• Input data
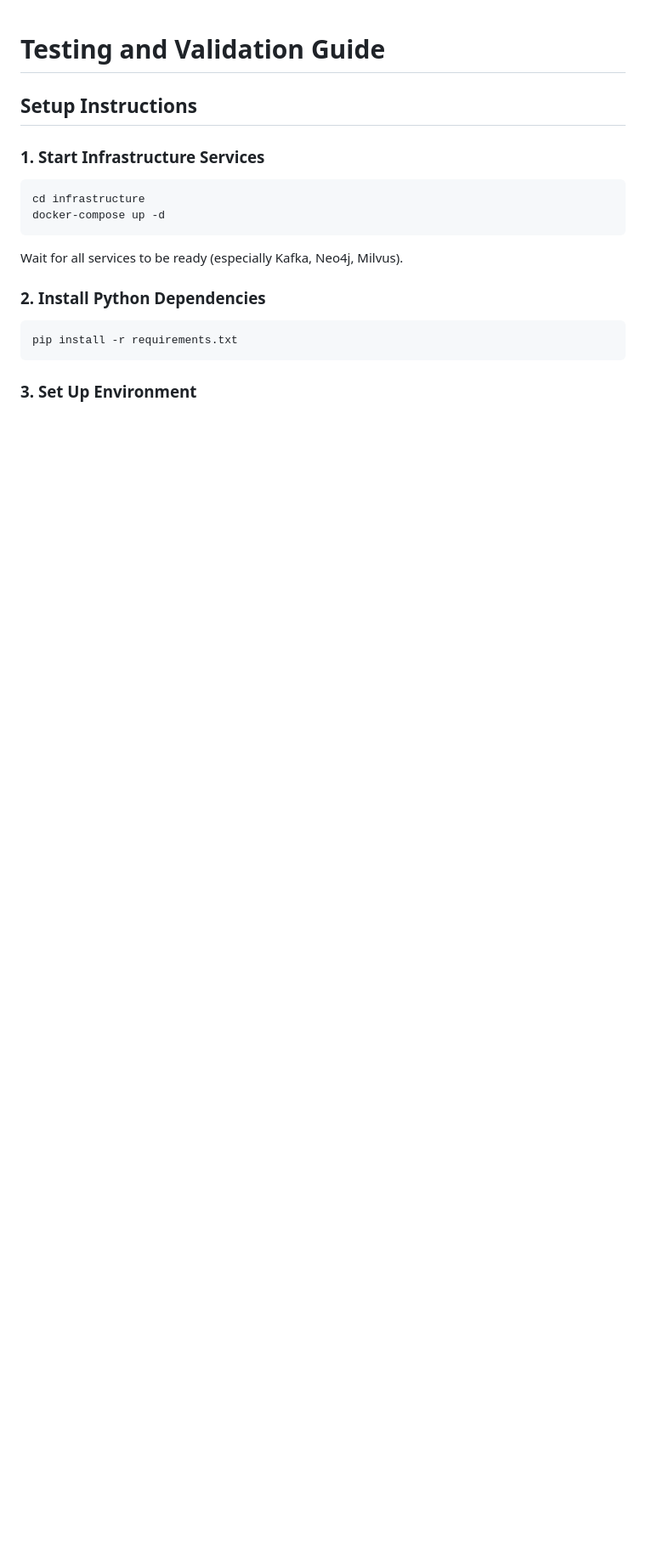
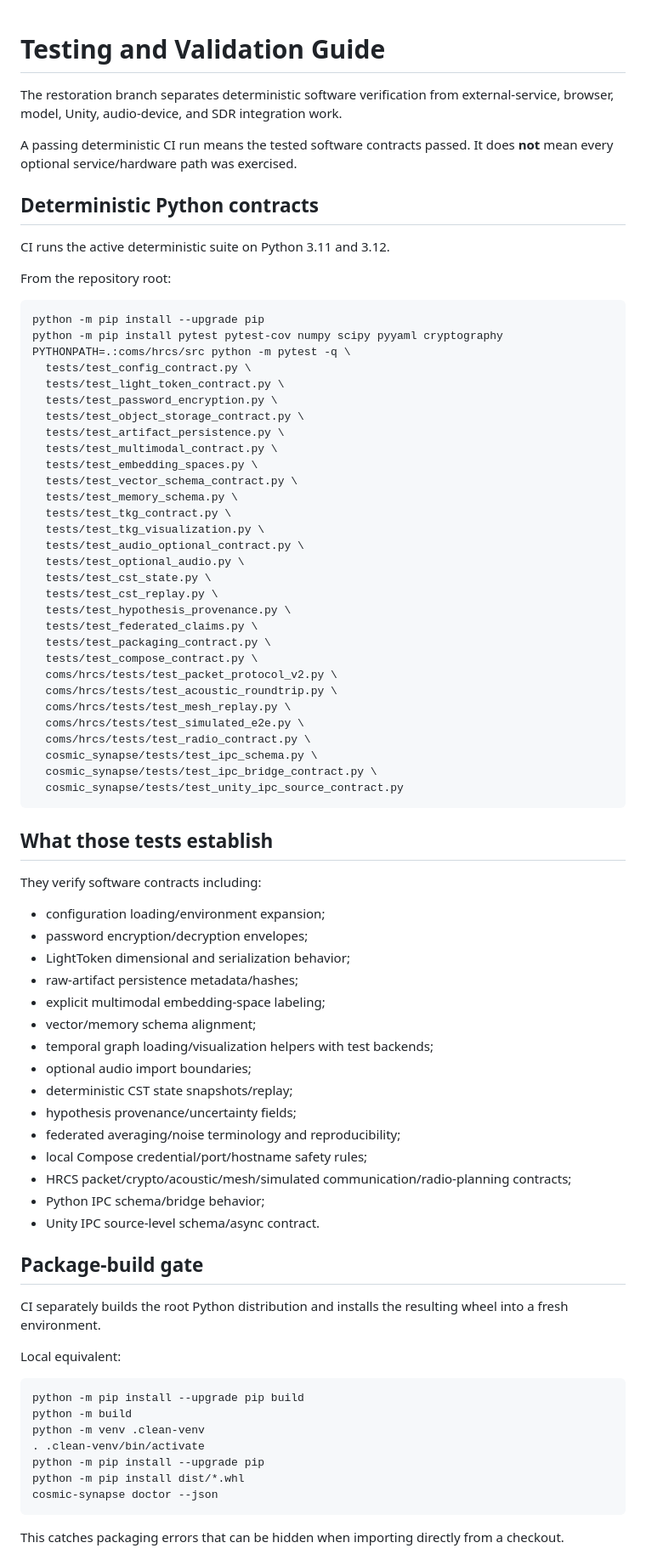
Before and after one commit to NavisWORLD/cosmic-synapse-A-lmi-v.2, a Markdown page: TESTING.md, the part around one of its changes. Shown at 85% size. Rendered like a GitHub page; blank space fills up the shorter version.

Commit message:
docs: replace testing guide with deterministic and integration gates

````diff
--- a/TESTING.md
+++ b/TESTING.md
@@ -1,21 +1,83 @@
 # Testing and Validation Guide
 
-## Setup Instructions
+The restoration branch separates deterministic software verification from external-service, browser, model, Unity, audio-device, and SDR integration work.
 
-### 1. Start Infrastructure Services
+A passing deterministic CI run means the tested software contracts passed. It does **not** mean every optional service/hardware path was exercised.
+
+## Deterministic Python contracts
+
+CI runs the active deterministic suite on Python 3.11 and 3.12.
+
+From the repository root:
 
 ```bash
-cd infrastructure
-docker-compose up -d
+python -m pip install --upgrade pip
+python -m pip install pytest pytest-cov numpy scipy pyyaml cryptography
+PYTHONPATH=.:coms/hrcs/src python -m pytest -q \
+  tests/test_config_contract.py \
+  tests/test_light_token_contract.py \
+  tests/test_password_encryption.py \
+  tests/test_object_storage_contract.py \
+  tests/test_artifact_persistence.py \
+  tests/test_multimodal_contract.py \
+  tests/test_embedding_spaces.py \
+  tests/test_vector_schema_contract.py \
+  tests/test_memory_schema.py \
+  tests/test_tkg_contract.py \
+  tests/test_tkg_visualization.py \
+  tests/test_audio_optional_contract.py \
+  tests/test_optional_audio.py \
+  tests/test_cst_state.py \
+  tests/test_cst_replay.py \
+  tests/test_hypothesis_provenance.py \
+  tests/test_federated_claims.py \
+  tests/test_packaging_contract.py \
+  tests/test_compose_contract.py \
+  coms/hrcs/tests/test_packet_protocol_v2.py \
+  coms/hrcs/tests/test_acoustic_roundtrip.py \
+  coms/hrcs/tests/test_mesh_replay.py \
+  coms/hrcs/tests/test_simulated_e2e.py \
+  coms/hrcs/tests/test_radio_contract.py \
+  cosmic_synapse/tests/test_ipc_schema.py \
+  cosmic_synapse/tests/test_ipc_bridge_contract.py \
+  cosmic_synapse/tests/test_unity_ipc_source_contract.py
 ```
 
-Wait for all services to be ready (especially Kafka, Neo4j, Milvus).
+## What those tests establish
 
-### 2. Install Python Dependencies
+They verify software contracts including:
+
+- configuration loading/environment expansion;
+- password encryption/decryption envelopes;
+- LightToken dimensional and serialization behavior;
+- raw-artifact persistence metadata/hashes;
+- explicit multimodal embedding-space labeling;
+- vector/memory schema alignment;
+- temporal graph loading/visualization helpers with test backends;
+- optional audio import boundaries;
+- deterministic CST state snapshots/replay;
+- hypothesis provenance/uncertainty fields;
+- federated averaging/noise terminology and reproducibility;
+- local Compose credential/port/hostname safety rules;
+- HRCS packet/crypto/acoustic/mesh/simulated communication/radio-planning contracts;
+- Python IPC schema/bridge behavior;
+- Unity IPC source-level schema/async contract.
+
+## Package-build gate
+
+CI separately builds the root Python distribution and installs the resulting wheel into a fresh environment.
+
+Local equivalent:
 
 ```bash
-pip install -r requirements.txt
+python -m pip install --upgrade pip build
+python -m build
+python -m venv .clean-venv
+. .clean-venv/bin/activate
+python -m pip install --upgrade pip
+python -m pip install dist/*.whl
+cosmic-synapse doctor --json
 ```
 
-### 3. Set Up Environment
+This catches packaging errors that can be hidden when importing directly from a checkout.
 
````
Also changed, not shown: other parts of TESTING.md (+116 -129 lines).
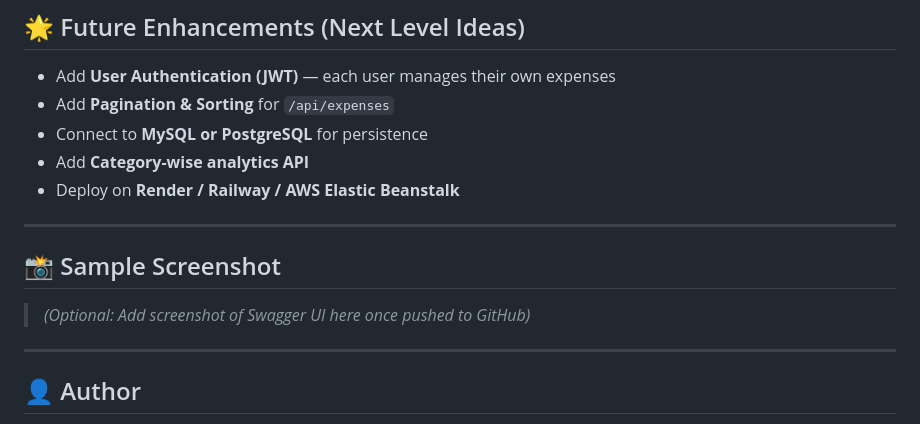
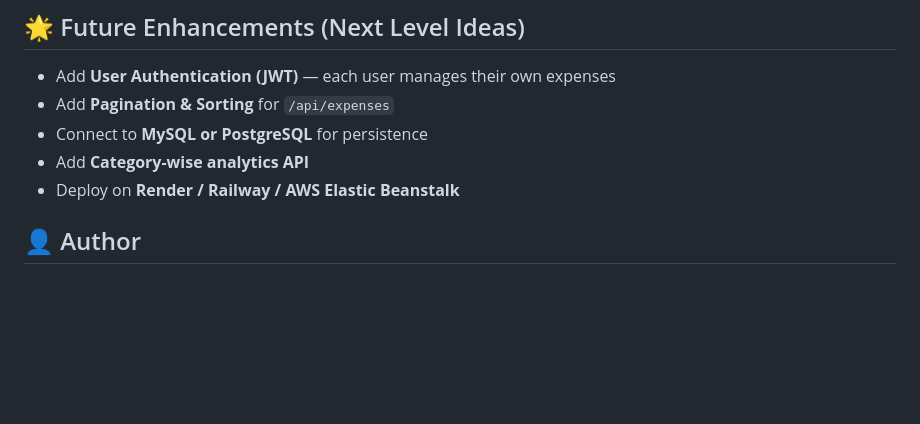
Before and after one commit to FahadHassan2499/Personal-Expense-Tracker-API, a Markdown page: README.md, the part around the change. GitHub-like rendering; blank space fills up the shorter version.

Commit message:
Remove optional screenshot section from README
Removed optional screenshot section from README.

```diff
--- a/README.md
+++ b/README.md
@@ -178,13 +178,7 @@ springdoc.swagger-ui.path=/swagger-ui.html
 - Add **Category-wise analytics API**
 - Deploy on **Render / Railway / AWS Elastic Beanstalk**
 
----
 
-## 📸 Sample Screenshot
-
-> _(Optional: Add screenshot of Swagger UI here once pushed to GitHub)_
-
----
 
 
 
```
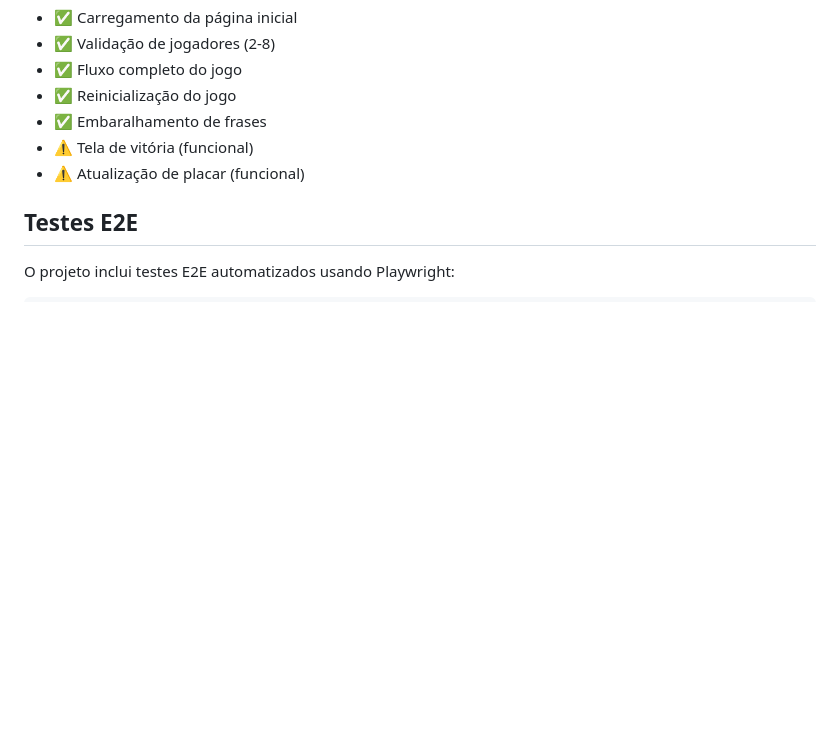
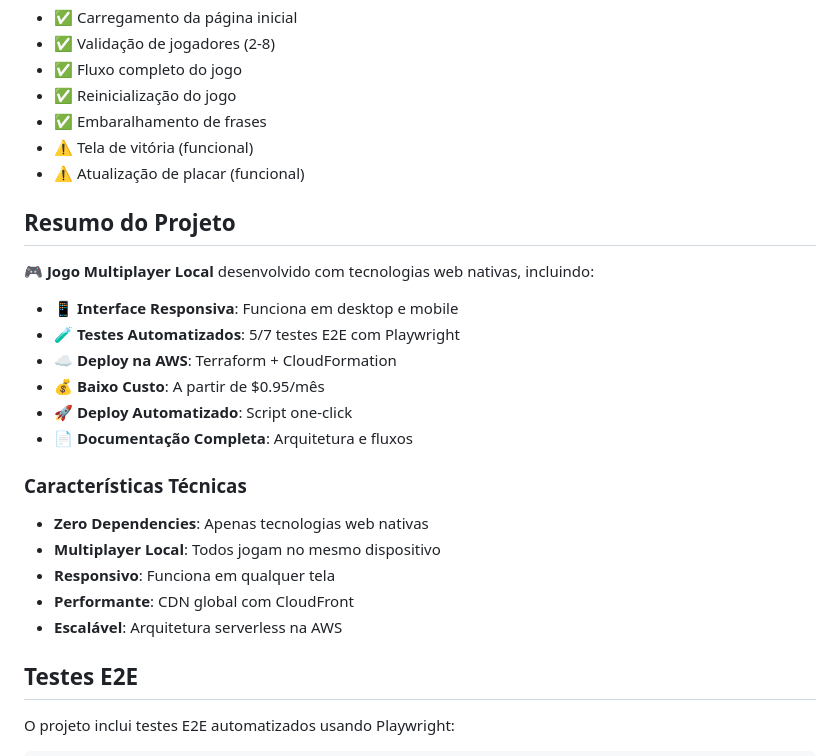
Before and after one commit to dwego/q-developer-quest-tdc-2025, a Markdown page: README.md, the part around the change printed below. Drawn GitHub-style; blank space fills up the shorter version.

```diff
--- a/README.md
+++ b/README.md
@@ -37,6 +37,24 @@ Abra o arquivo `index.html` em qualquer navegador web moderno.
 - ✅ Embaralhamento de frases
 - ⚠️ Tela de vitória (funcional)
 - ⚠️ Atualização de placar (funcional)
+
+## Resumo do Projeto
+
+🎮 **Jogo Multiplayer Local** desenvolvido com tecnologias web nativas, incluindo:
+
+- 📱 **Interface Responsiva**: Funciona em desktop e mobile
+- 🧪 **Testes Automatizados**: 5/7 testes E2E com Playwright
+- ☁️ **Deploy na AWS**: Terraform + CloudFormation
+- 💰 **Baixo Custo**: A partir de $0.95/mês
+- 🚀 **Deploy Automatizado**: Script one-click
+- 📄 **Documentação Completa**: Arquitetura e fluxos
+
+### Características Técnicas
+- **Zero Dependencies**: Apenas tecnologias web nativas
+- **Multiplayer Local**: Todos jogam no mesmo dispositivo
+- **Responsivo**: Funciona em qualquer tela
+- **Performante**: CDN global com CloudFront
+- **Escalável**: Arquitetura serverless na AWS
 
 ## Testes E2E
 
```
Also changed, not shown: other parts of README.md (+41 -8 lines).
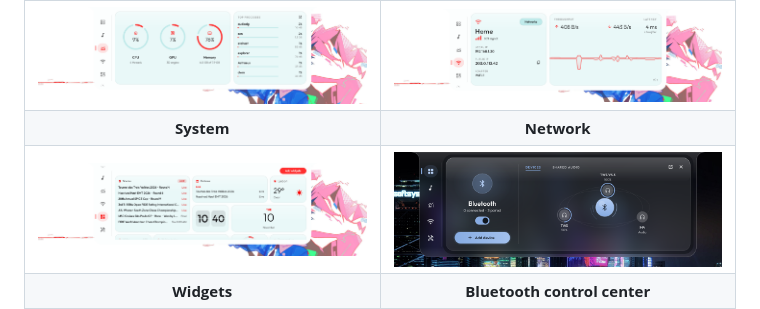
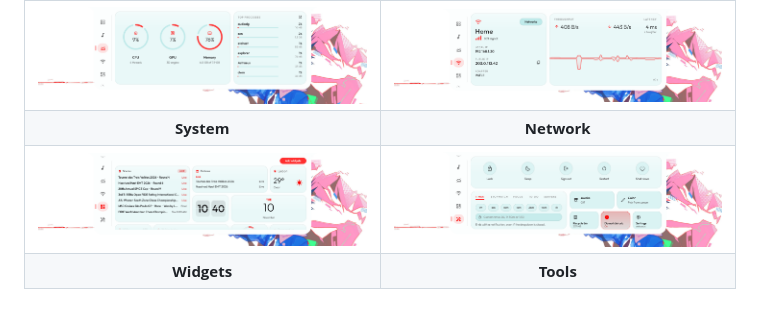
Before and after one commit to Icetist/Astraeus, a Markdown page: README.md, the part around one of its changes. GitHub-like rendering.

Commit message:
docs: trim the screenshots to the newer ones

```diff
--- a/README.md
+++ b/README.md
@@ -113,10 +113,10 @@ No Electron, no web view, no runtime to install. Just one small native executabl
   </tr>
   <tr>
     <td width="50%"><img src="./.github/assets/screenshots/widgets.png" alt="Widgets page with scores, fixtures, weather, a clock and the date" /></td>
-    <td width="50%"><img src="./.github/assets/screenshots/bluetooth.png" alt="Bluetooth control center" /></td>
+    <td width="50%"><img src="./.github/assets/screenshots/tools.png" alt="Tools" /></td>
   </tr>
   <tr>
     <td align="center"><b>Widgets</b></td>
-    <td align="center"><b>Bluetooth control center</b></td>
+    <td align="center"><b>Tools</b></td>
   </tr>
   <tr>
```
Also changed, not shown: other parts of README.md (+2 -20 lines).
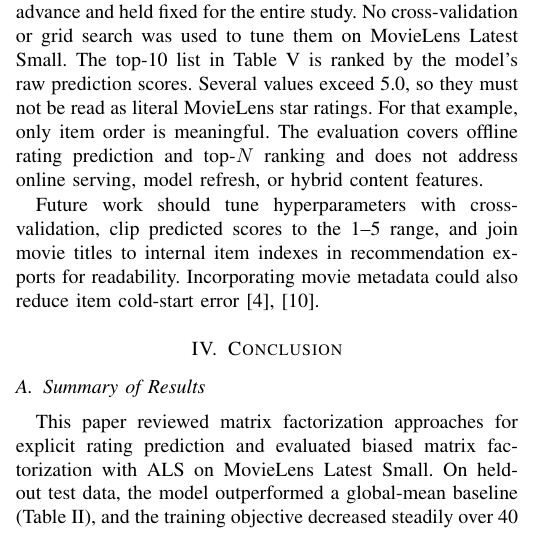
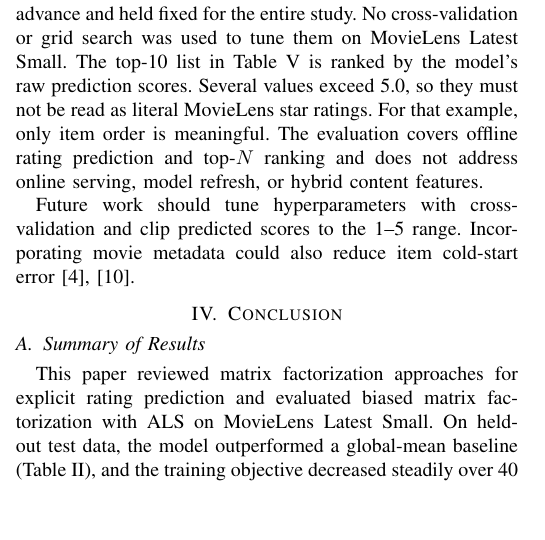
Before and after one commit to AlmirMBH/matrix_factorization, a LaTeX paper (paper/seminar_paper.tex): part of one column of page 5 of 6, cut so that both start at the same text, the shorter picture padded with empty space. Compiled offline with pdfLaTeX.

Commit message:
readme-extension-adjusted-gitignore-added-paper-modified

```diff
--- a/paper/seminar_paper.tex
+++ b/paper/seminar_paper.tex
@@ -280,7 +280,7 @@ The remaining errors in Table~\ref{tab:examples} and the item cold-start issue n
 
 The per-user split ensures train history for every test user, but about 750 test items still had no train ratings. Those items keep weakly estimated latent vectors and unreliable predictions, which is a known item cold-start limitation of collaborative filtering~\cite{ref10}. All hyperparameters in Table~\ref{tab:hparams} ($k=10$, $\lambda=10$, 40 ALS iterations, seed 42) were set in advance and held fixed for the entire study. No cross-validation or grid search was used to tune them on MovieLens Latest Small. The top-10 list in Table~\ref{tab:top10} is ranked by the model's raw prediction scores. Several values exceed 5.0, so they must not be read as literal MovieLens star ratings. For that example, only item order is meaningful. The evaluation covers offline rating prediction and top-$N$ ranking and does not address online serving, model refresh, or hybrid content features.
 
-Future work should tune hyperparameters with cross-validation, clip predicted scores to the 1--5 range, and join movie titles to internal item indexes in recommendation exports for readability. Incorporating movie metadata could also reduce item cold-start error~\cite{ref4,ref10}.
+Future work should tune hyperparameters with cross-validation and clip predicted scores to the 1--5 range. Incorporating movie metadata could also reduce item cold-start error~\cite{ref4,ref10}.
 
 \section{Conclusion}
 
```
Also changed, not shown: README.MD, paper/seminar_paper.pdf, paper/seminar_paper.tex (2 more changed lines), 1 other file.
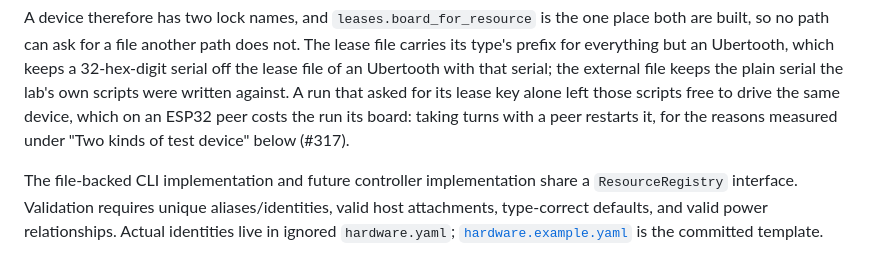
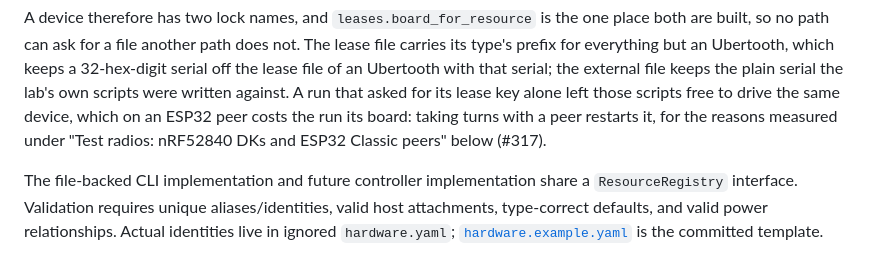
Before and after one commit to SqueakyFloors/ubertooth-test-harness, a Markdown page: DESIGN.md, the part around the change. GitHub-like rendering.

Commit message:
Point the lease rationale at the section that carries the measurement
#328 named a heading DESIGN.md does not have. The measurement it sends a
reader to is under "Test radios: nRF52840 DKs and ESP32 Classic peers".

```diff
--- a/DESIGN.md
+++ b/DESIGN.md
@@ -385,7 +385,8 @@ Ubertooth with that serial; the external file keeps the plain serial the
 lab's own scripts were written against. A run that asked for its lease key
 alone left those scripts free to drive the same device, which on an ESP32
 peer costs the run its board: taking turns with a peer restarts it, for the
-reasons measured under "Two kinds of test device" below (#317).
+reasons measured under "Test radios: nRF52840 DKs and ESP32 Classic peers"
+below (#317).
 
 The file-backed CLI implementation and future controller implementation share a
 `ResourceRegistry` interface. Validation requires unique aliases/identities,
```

• What the exercise asks
Check each line of the listing above for the string "with" and return those that contain it.

• Solution for this exercise
docs: replace testing guide with deterministic and integration gates
+- temporal graph loading/visualization helpers with test backends;
     <td width="50%"><img src="./.github/assets/screenshots/widgets.png" alt="Widgets page with scores, fixtures, weather, a clock and the date" /></td>
Before and after one commit to AlmirMBH/matrix_factorization, a LaTeX paper (paper/seminar_paper.tex): part of one column of page 5 of 6, cut so that both start at the same text, the shorter picture padded with empty space. Compiled offline with pdfLaTeX.
-Future work should tune hyperparameters with cross-validation, clip predicted scores to the 1--5 range, and join movie titles to internal item indexes in recommendation exports for readability. Incorporating movie metadata could also reduce item cold-start error~\cite{ref4,ref10}.
+Future work should tune hyperparameters with cross-validation and clip predicted scores to the 1--5 range. Incorporating movie metadata could also reduce item cold-start error~\cite{ref4,ref10}.
@@ -385,7 +385,8 @@ Ubertooth with that serial; the external file keeps the plain serial the
 peer costs the run its board: taking turns with a peer restarts it, for the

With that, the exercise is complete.